From then on, the boys were inseparable. They wrestled and played games and when Tom’s Jeep pulled up in front of my condo, Rhett was waiting for his buddy to arrive. When we got married and the cats moved with us to a house on the North Shore, he started to shadow Tom’s every move. Yes, Darth Cat had gone over to the Dark Side. Tom taught Rhett how to sit and shake hands and Rhett taught Tom how to turn on the water in the sink in the master bath at 3 am by knocking items off the counter and into the sink.
Rhett was all wet after drinking out of the sink.
Rhett loved life and loved most company. But, he didn’t like little boys – even when they grew up into teenagers. He’d growl and hiss and dive under the bed with the nephews came to visit. At an early age, they all joked about the “mean, scary” cat and wisely left him alone. Since Tom isn’t overly fond of children, it gave them both another reason to bond.
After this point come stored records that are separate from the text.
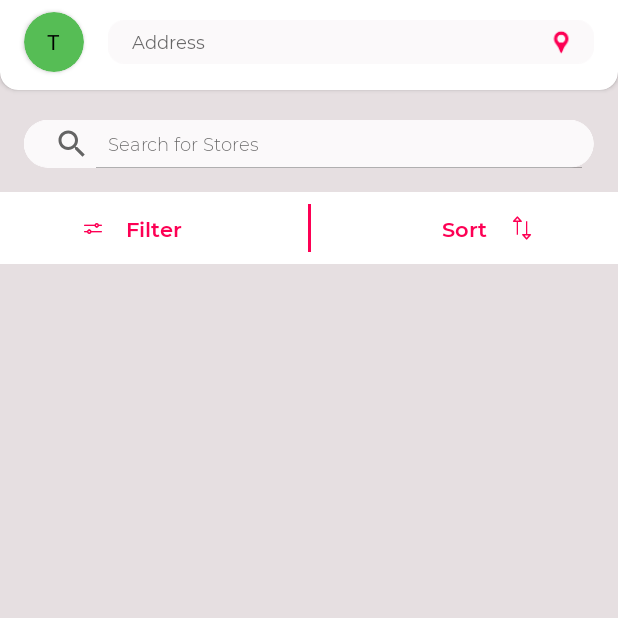
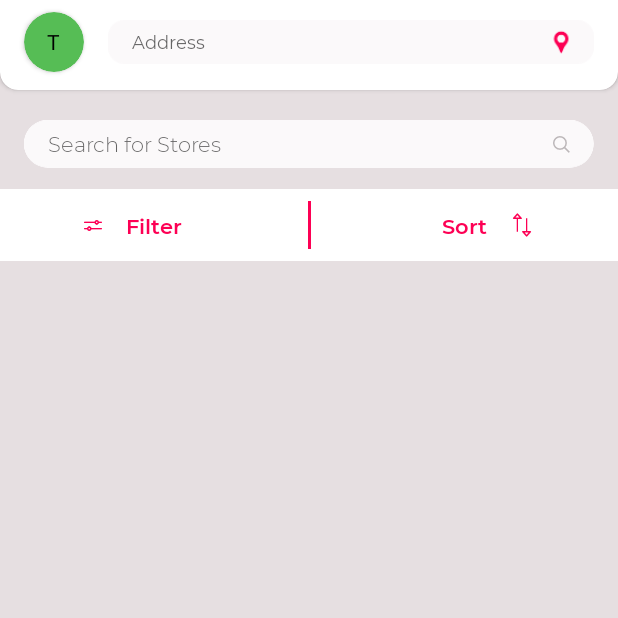
Before and after one commit to Gridle-LD/LocalDelivery, an Android app: the HomeFragment screen opened directly, with no data from a screen before it, on a phone screen of 412 x 824 dp, the top half of it. Run offline under Robolectric (Android 15) with nearby library versions, the phone set to English and light mode, and no system bars; our stand-ins replace Room's generated code, RxJava; libraries missing offline, so code that uses them is left out: com.jakewharton.retrofit2; 6 statements that could not run were skipped.

Commit message:
Removed bugs related to search

```diff
--- a/app/src/main/java/com/example/localdelivery/adapter/ShopsAdapter.java
+++ b/app/src/main/java/com/example/localdelivery/adapter/ShopsAdapter.java
@@ -6,6 +6,8 @@ import android.graphics.Color;
 import android.view.LayoutInflater;
 import android.view.View;
 import android.view.ViewGroup;
+import android.widget.Filter;
+import android.widget.Filterable;
 import android.widget.ImageView;
 import android.widget.TextView;
 import androidx.annotation.NonNull;
@@ -17,15 +19,18 @@ import com.example.localdelivery.model.NearbyShopsResponse;
 import java.util.ArrayList;
 import java.util.List;
 
-public class ShopsAdapter extends RecyclerView.Adapter<ShopsAdapter.NearbyShopsViewHolder>{
+public class ShopsAdapter extends RecyclerView.Adapter<ShopsAdapter.NearbyShopsViewHolder>  {
     private Context context;
     private List<ShopsEntity> nearbyShopsResponses;
+    private List<ShopsEntity> nearbyShopsCopy;
     private OnItemClickListener mListener;
+    List<ShopsEntity> filteredList;
 
     public ShopsAdapter(Context context,
                         List<ShopsEntity> nearbyShopsResponses) {
         this.context = context;
         this.nearbyShopsResponses = new ArrayList<>(nearbyShopsResponses);
+        nearbyShopsCopy = new ArrayList<>(nearbyShopsResponses);
     }
 
     public interface OnItemClickListener {
@@ -92,6 +97,46 @@ public class ShopsAdapter extends RecyclerView.Adapter<ShopsAdapter.NearbyShopsV
         return String.format("%.1f", ratingAverage);
     }
 
+//    @Override
+//    public Filter getFilter() {
+//        return filter;
+//    }
+//
+//
+//    private Filter filter = new Filter() {
+//        @Override
+//        protected FilterResults performFiltering(CharSequence constraint) {
+//            filteredList = new ArrayList<>();
+//            if(constraint == null || constraint.length() == 0) {
+//                filteredList.addAll(nearbyShopsCopy);
+//            }
+//            else {
+//                String pattern = constraint.toString().toLowerCase().trim();
+//                for(ShopsEntity shopsEntity: nearbyShopsCopy) {
+//                    if(shopsEntity.getShopName().toLowerCase().startsWith(pattern)) {
+//                        filteredList.add(shopsEntity);
+//                    }
+//                }
+//            }
+//
+//            FilterResults filterResults = new FilterResults();
+//            filterResults.values = filteredList;
+//            return filterResults;
+//        }
+//
+//        @Override
+//        protected void publishResults(CharSequence constraint, FilterResults results) {
+//            nearbyShopsResponses.clear();
+//            nearbyShopsResponses.addAll((List) results.values);
+//            notifyDataSetChanged();
+//        }
+//    };
+
+    public void filterList(List<ShopsEntity> shopsEntityList) {
+        nearbyShopsResponses = shopsEntityList;
+        notifyDataSetChanged();
+    }
+
     public static class NearbyShopsViewHolder extends RecyclerView.ViewHolder{
 
         public ImageView imageViewShop;
--- a/app/src/main/java/com/example/localdelivery/fragment/HomeFragment.java
+++ b/app/src/main/java/com/example/localdelivery/fragment/HomeFragment.java
@@ -4,24 +4,24 @@ import android.app.Activity;
 import android.content.Context;
 import android.content.Intent;
 import android.content.pm.ActivityInfo;
-import android.graphics.Typeface;
 import android.os.Bundle;
 import androidx.annotation.NonNull;
-import androidx.appcompat.widget.SearchView;
 import androidx.constraintlayout.widget.ConstraintLayout;
-import androidx.core.content.res.ResourcesCompat;
 import androidx.fragment.app.Fragment;
 import androidx.lifecycle.Observer;
 import androidx.lifecycle.ViewModelProviders;
 import androidx.recyclerview.widget.LinearLayoutManager;
 import androidx.recyclerview.widget.RecyclerView;
+import android.text.Editable;
+import android.text.TextWatcher;
+import android.util.Log;
 import android.view.KeyEvent;
 import android.view.LayoutInflater;
 import android.view.View;
 import android.view.ViewGroup;
 import android.view.WindowManager;
+import android.widget.EditText;
 import android.widget.ProgressBar;
-import android.widget.TextView;
 import com.example.localdelivery.Interface.JsonApiHolder;
 import com.example.localdelivery.R;
 import com.example.localdelivery.activity.ShopDetailActivity;
@@ -34,7 +34,7 @@ import java.util.ArrayList;
 import java.util.List;
 
 public class HomeFragment extends Fragment {
-    private SearchView searchView;
+    private EditText editTextSearchView;
     private RecyclerView recyclerView;
     private ProgressBar progressBar;
     private ShopsAdapter shopsAdapter;
@@ -43,6 +43,7 @@ public class HomeFragment extends Fragment {
     private Activity mActivity;
     private List<ShopsEntity> nearbyShops;
     private List<ShopsEntity> nearbyShopsCopy;
+    private List<ShopsEntity> filteredList = new ArrayList<>();
     private PrefUtils prefUtils;
     private NearbyShopsViewModel nearbyShopsViewModel;
     private ConstraintLayout constraintLayoutSort;
@@ -51,7 +52,6 @@ public class HomeFragment extends Fragment {
     private boolean isGrocerySelected = false;
     private boolean isDairySelected = false;
     private boolean isDeliveryAvailableSelected = false;
-
 
     public HomeFragment() {
         // Required empty public constructor
@@ -79,7 +79,6 @@ public class HomeFragment extends Fragment {
         mActivity.setRequestedOrientation(ActivityInfo.SCREEN_ORIENTATION_PORTRAIT);
 
         setView(view);
-        setSearchView();
         getNearbyShops();
         setTextListeners();
 
@@ -88,7 +87,7 @@ public class HomeFragment extends Fragment {
     }
 
     private void setView(View view) {
-        searchView = view.findViewById(R.id.searchView);
+        editTextSearchView = view.findViewById(R.id.searchView);
         constraintLayoutSort = view.findViewById(R.id.constraint_layout_sort_button);
         constraintLayoutFilter = view.findViewById(R.id.constraint_layout_filter_button);
         recyclerView = view.findViewById(R.id.recycler_view_nearby_shops);
@@ -112,14 +111,42 @@ public class HomeFragment extends Fragment {
         });
     }
 
-    private void setSearchView() {
-        TextView searchText = searchView.findViewById(androidx.appcompat.R.id.search_src_text);
-        Typeface typeface = ResourcesCompat.getFont(mContext, R.font.montserrat_light);
-        searchText.setTypeface(typeface);
-        searchText.setTextSize(12);
+    private void filter(String text) {
+        filteredList = new ArrayList<>();
 
-        if(!searchView.isFocused()) {
-            searchView.clearFocus();
+        for(ShopsEntity shopsEntity : nearbyShops) {
+            if(shopsEntity.getShopName().toLowerCase().contains(text.toLowerCase())) {
+                filteredList.add(shopsEntity);
+            }
+        }
+        shopsAdapter.filterList(filteredList);
+
+        shopsAdapter.setOnItemClickListener(new ShopsAdapter.OnItemClickListener() {
+            @Override
+            public void onItemClick(int position) {
+                Intent intent = new Intent(mContext, ShopDetailActivity.class);
+
+                //knowing the position of the clicked shop
+                intent.putExtra(String.valueOf(ShopDetailActivity.position), getPos(position));
+                startActivity(intent);
+            }
+        });
+    }
+
+    private int getPos(int pos) {
+        if(filteredList.size()!=0) {
+            String id = filteredList.get(pos).get_id();
+            int position = 0;
+            for(ShopsEntity shopsEntity : nearbyShops) {
+                if(shopsEntity.get_id().equals(id)) {
+                    break;
+                }
+                ++position;
+            }
+            return position;
+        }
+        else {
+            return pos;
         }
     }
 
@@ -142,7 +169,7 @@ public class HomeFragment extends Fragment {
                                 Intent intent = new Intent(mContext, ShopDetailActivity.class);
 
                                 //knowing the position of the clicked shop
-                                intent.putExtra(String.valueOf(ShopDetailActivity.position), position);
+                                intent.putExtra(String.valueOf(ShopDetailActivity.position), getPos(position));
                                 startActivity(intent);
                             }
                         });
@@ -152,18 +179,35 @@ public class HomeFragment extends Fragment {
 
     private void setTextListeners() {
 
+        editTextSearchView.addTextChangedListener(new TextWatcher() {
+            @Override
+            public void beforeTextChanged(CharSequence s, int start, int count, int after) {
+
+            }
+
+            @Override
+            public void onTextChanged(CharSequence s, int start, int before, int count) {
+
+            }
+
+            @Override
+            public void afterTextChanged(Editable s) {
+                filter(s.toString());
+            }
+        });
+
         constraintLayoutSort.setOnClickListener(new View.OnClickListener() {
             @Override
             public void onClick(View v) {
                 if(!isOpened) {
-                    getFragmentManager().beginTransaction().setCustomAnimations(R.anim.enter_from_right,
+                    getParentFragmentManager().beginTransaction().setCustomAnimations(R.anim.enter_from_right,
                             R.anim.exit_to_right, R.anim.enter_from_right, R.anim.exit_to_right)
                             .replace(R.id.frame_layout_sort, new SortFragment()).addToBackStack(null).commit();
                     isOpened = true;
                 }
                 else {
                     isOpened = false;
-                    getFragmentManager().popBackStack();
+                    getParentFragmentManager().popBackStack();
                 }
             }
         });
@@ -172,7 +216,7 @@ public class HomeFragment extends Fragment {
             @Override
             public void onClick(View v) {
                 if(!isOpened) {
-                    getFragmentManager().beginTransaction().setCustomAnimations(R.anim.enter_from_left,
+                    getParentFragmentManager().beginTransaction().setCustomAnimations(R.anim.enter_from_left,
                             R.anim.exit_to_left, R.anim.enter_from_left, R.anim.exit_to_left)
                             .replace(R.id.frame_layout_filter, new FilterFragment(isGrocerySelected, isDairySelected
                                     ,isDeliveryAvailableSelected)).addToBackStack(null).commit();
@@ -180,7 +224,7 @@ public class HomeFragment extends Fragment {
                 }
                 else {
                     isOpened = false;
-                    getFragmentManager().popBackStack();
+                    getParentFragmentManager().popBackStack();
                 }
             }
         });
--- a/app/src/main/java/com/example/localdelivery/fragment/LoginFragment.java
+++ b/app/src/main/java/com/example/localdelivery/fragment/LoginFragment.java
@@ -124,7 +124,7 @@ public class LoginFragment extends Fragment {
         return true;
     }
 
-    private void login(final String mobileNumber, String password) {
+    private void login(final String mobileNumber, final String password) {
         final LoginData loginData = new LoginData(mobileNumber, password);
         progressBar.setVisibility(View.VISIBLE);
         mActivity.getWindow().setFlags(WindowManager.LayoutParams.FLAG_NOT_TOUCHABLE,
@@ -141,6 +141,7 @@ public class LoginFragment extends Fragment {
                                 prefUtils.setUserId(loginResponse.getUserId());
                                 prefUtils.setName(loginResponse.getName());
                                 prefUtils.setContactNumber(mobileNumber);
+                                prefUtils.setPassword(password);
                                 progressBar.setVisibility(View.GONE);
                                 mActivity.getWindow().clearFlags(WindowManager.LayoutParams.FLAG_NOT_TOUCHABLE);
                                 Intent intent = new Intent(mActivity , MainActivity.class);
--- a/app/src/main/java/com/example/localdelivery/fragment/OtpFragment.java
+++ b/app/src/main/java/com/example/localdelivery/fragment/OtpFragment.java
@@ -36,6 +36,7 @@ public class OtpFragment extends Fragment implements TextWatcher, View.OnKeyList
     private String username;
     private String userId;
     private String mobileNumber;
+    private String password;
     private JsonApiHolder jsonApiHolder;
     private PrefUtils prefUtils;
     private TextView textViewMobileNumber;
@@ -54,10 +55,11 @@ public class OtpFragment extends Fragment implements TextWatcher, View.OnKeyList
     private CompositeDisposable disposable = new CompositeDisposable();
     private ImageView imageViewOtpVerifyScreen;
 
-    public OtpFragment(String username, String userId, String mobileNumber) {
+    public OtpFragment(String username, String userId, String mobileNumber, String password) {
         this.username = username;
         this.userId = userId;
         this.mobileNumber = mobileNumber;
+        this.password = password;
     }
 
     public OtpFragment() {
@@ -329,6 +331,7 @@ public class OtpFragment extends Fragment implements TextWatcher, View.OnKeyList
                                 prefUtils.setName(username);
                                 prefUtils.setUserId(userId);
                                 prefUtils.setContactNumber(mobileNumber);
+                                prefUtils.setPassword(password);
                                 imageViewOtpVerifyScreen.setVisibility(View.GONE);
                                 Intent intent = new Intent(mContext , MainActivity.class);
                                 startActivity(intent);
--- a/app/src/main/java/com/example/localdelivery/fragment/ProfileFragment.java
+++ b/app/src/main/java/com/example/localdelivery/fragment/ProfileFragment.java
@@ -89,7 +89,7 @@ public class ProfileFragment extends Fragment {
     private void setAlertBox() {
         AlertDialog.Builder builder =new AlertDialog.Builder(mContext);
         builder.setTitle("Logout");
-        builder.setMessage("Logout from this device ?");
+        builder.setMessage("Are you sure you want to logout ?");
         builder.setPositiveButton("Yes", new DialogInterface.OnClickListener() {
             @Override
             public void onClick(DialogInterface dialog, int which) {
--- a/app/src/main/java/com/example/localdelivery/fragment/SignUpFragment.java
+++ b/app/src/main/java/com/example/localdelivery/fragment/SignUpFragment.java
@@ -137,7 +137,7 @@ public class SignUpFragment extends Fragment {
         return true;
     }
 
-    private void signUp(final String name, final String mobileNumber, String password) {
+    private void signUp(final String name, final String mobileNumber, final String password) {
         SignUpData signUpData = new SignUpData(name, password, mobileNumber);
 
         progressBar.setVisibility(View.VISIBLE);
@@ -156,7 +156,7 @@ public class SignUpFragment extends Fragment {
                                 assert getFragmentManager() != null;
                                 assert signUpResponse != null;
                                 getFragmentManager().beginTransaction().replace(R.id.fragment_sign_up_login,
-                                        new OtpFragment(name, signUpResponse.getUserId(), mobileNumber)).commit();
+                                        new OtpFragment(name, signUpResponse.getUserId(), mobileNumber, password)).commit();
                             }
 
                             @Override
--- a/app/src/main/java/com/example/localdelivery/repository/NearbyShopsRepository.java
+++ b/app/src/main/java/com/example/localdelivery/repository/NearbyShopsRepository.java
@@ -22,6 +22,11 @@ import com.example.localdelivery.model.NearbyShopsData;
 import com.example.localdelivery.model.NearbyShopsResponse;
 import com.example.localdelivery.utils.PrefUtils;
 import com.example.localdelivery.utils.RetrofitInstance;
+import com.google.gson.Gson;
+import com.jakewharton.retrofit2.adapter.rxjava2.HttpException;
+
+import java.io.IOException;
+import java.lang.annotation.Annotation;
 import java.util.ArrayList;
 import java.util.List;
 import java.util.Objects;
@@ -33,6 +38,7 @@ import io.reactivex.functions.Action;
 import io.reactivex.observers.DisposableSingleObserver;
 import io.reactivex.schedulers.Schedulers;
 import okhttp3.ResponseBody;
+import retrofit2.Converter;
 
 public class NearbyShopsRepository {
 
@@ -89,8 +95,23 @@ public class NearbyShopsRepository {
 
                             @Override
                             public void onError(Throwable e) {
-                                if(Objects.equals(e.getMessage(), "JWT is expired")) {
-                                    reLogin();
+                                if (e instanceof HttpException) {
+                                    Converter<ResponseBody, ErrorMessage> errorConverter =
+                                            RetrofitInstance.getRetrofitInstance(context)
+                                                    .responseBodyConverter(ErrorMessage.class, new Annotation[0]);
+                                    ErrorMessage errorBody = null;
+                                    try {
+                                        errorBody = errorConverter.convert(((HttpException) e).response().errorBody());
+                                    } catch (IOException ex) {
+                                        ex.printStackTrace();
+                                    }
+                                    if(errorBody.getError().equals("jwt expired")) {
+                                        reLogin();
+                                    }
+                                    else {
+                                        Toast.makeText(context, "An Error Occurred !", Toast.LENGTH_SHORT)
+                                                .show();
+                                    }
                                 }
                                 else {
                                     Toast.makeText(context, "An Error Occurred !", Toast.LENGTH_SHORT)
@@ -164,15 +185,11 @@ public class NearbyShopsRepository {
                                 prefUtils.createLogin("JWT "+loginResponse.getToken());
                                 prefUtils.setUserId(loginResponse.getUserId());
                                 prefUtils.setName(loginResponse.getName());
-                                Intent intent = new Intent(context , MainActivity.class);
-                                context.startActivity(intent);
                             }
 
                             @Override
                             public void onError(Throwable e) {
                                 Toast.makeText(context, "Please Re-Login !", Toast.LENGTH_SHORT).show();
-                                Intent intent = new Intent(context, SignUpLoginActivity.class);
-                                context.startActivity(intent);
                             }
                         }));
     }
@@ -184,4 +201,20 @@ public class NearbyShopsRepository {
     public CompositeDisposable getDisposable() {
         return disposable;
     }
+
+    private static class ErrorMessage {
+        private String error;
+
+        public ErrorMessage(String error) {
+            this.error = error;
+        }
+
+        public String getError() {
+            return error;
+        }
+
+        public void setError(String error) {
+            this.error = error;
+        }
+    }
 }
--- a/app/src/main/res/layout/fragment_home.xml
+++ b/app/src/main/res/layout/fragment_home.xml
@@ -28,19 +28,23 @@
                 app:layout_constraintTop_toTopOf="parent"
                 app:srcCompat="@drawable/search_box" />
 
-            <androidx.appcompat.widget.SearchView
+            <EditText
                 android:id="@+id/searchView"
                 android:layout_width="0dp"
                 android:layout_height="0dp"
-                android:focusable="false"
-                app:iconifiedByDefault="false"
-                app:layout_constraintBottom_toBottomOf="@+id/imageView18"
-                app:layout_constraintEnd_toEndOf="@+id/imageView18"
-                app:layout_constraintStart_toStartOf="@+id/imageView18"
-                app:layout_constraintTop_toTopOf="@+id/imageView18"
-                app:queryHint="Search for Stores">
-
-            </androidx.appcompat.widget.SearchView>
+                android:layout_marginStart="16dp"
+                android:layout_marginTop="2dp"
+                android:layout_marginEnd="16dp"
+                android:layout_marginBottom="2dp"
+                android:background="#FBF9FA"
+                android:fontFamily="@font/montserrat_light"
+                android:hint="Search for Stores"
+                android:textColor="@android:color/black"
+                android:textSize="14sp"
+                app:layout_constraintBottom_toBottomOf="@id/imageView18"
+                app:layout_constraintEnd_toEndOf="@id/imageView35"
+                app:layout_constraintStart_toStartOf="@id/imageView18"
+                app:layout_constraintTop_toTopOf="@id/imageView18" />
 
             <View
                 android:id="@+id/view_filter_sort"
@@ -169,6 +173,16 @@
                 app:layout_constraintStart_toStartOf="@+id/constraint_layout_sort_button"
                 app:layout_constraintTop_toBottomOf="@+id/constraint_layout_sort_button" />
 
+            <ImageView
+                android:id="@+id/imageView35"
+                android:layout_width="wrap_content"
+                android:layout_height="wrap_content"
+                android:layout_marginEnd="16dp"
+                android:src="@drawable/search"
+                app:layout_constraintBottom_toBottomOf="@+id/imageView18"
+                app:layout_constraintEnd_toEndOf="@+id/imageView18"
+                app:layout_constraintTop_toTopOf="@+id/imageView18" />
+
         </androidx.constraintlayout.widget.ConstraintLayout>
     </ScrollView>
 </androidx.constraintlayout.widget.ConstraintLayout>
```
Also changed, not shown: app/src/main/res/drawable-hdpi/search.png (added), app/src/main/res/drawable-ldpi/search.png (added), app/src/main/res/drawable-mdpi/search.png (added), app/src/main/res/drawable-xhdpi/search.png (added), app/src/main/res/drawable-xxhdpi/search.png (added), app/src/main/res/drawable-xxxhdpi/search.png (added).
At one point, my sister-in-law came to feed Rhett and Scarlett when we were out-of-town and called me in a panic. Rhett had met her in the hallway and let out a cougar scream before going into hiding. She didn’t know what set him off because she’d left the boys at home.
Well, kind of.
She was eight months pregnant at the time with my future godson Anthony – Rhett must have sensed that there was a little boy in the house and wanted everyone to know that wasn’t fine with him.
Eventually, the senior years took over and Rhett slowed down, jumped less and ceased to get into much trouble. During the summer five years ago, he lost his appetite and eventually ended up in the emergency room. In the middle of the night his true closest friend Scarlett, let out the saddest howl. When the phone rang, we learned his time was almost over. He died five years ago today at the age of 15 and the house was too quiet for the longest time. After being called so many nicknames through the years, he has just one title now he’s gone off to the Rainbow Bridge – the Late, Great Rhett the Wonder Cat!
Rhett and Scarlett relaxing in the bathroom
Tom and I had both loved and lost pets growing up. Nothing was as difficult as losing our first true rescue as adults. It took us a long time to recover and when we did, we ended up with another bonded pair and a cat just as goofy as our Rhett (much more on those cats in future posts). In recent years, I’ve also been active in the animal rescue community helping with public relations, community outreach and education. While volunteering, I learned the craziest thing – people actually return cats for all the reasons I listed above. Seriously!
You know what, the thought never once crossed my mind. To this day, I just can’t imagine what my life would have been like without the late, great Rhett the Wonder Cat! As the little nephews say – R-I-P little buddy!